## The problem
Every line with the word "axis" in it should be extracted from the data that follows.

============================================================

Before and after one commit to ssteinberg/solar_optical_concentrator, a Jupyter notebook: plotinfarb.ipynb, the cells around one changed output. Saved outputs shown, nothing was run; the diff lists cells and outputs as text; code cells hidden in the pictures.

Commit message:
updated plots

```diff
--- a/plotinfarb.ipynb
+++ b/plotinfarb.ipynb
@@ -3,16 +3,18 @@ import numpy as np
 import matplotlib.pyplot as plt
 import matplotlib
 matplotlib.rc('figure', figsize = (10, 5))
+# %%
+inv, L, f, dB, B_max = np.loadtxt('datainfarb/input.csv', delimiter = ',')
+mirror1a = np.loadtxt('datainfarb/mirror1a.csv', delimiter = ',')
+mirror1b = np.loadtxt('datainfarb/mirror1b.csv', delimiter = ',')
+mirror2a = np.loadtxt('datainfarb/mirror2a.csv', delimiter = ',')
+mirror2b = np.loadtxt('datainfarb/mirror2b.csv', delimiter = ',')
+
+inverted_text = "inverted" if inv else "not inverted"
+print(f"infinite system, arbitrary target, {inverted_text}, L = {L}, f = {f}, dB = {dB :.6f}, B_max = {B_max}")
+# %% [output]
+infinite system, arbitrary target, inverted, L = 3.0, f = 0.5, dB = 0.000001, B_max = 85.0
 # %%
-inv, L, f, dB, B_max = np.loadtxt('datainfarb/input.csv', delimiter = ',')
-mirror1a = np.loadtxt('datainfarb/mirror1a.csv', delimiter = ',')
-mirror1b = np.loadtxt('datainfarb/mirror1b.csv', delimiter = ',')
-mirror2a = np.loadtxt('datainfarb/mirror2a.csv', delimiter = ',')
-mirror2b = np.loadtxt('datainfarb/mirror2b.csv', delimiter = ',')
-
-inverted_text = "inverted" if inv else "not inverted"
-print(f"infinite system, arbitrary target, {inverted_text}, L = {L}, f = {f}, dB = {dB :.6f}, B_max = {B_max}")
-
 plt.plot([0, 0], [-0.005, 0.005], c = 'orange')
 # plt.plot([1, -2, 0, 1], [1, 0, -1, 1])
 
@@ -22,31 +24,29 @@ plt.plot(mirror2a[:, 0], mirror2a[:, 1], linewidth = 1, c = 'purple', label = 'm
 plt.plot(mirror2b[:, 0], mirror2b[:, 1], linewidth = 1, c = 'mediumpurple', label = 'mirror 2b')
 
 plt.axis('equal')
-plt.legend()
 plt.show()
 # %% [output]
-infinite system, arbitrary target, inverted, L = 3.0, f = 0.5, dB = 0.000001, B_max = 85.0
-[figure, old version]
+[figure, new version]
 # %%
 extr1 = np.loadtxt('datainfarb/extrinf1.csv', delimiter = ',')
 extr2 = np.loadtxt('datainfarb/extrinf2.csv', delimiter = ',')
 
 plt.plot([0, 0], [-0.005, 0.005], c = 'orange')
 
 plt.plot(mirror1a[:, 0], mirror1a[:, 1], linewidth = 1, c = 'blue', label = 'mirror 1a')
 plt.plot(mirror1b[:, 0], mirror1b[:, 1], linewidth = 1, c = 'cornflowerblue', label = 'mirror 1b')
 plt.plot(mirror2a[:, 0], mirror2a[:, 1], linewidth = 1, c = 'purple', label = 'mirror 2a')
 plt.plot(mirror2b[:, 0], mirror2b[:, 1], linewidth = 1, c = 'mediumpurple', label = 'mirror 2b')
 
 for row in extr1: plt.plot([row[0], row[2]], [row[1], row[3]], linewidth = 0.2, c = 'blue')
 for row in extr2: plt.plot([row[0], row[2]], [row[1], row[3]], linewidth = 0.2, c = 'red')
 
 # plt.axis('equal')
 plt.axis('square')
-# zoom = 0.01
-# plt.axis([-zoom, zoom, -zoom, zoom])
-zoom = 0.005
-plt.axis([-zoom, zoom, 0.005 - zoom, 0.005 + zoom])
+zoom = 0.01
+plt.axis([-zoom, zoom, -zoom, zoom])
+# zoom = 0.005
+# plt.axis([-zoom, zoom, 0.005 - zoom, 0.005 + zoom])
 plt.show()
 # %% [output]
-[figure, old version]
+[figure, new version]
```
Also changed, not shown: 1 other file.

============================================================

## Exercise output
 plt.axis('equal')
 # plt.axis('equal')
 plt.axis('square')
-# plt.axis([-zoom, zoom, -zoom, zoom])
-plt.axis([-zoom, zoom, 0.005 - zoom, 0.005 + zoom])
+plt.axis([-zoom, zoom, -zoom, zoom])
+# plt.axis([-zoom, zoom, 0.005 - zoom, 0.005 + zoom])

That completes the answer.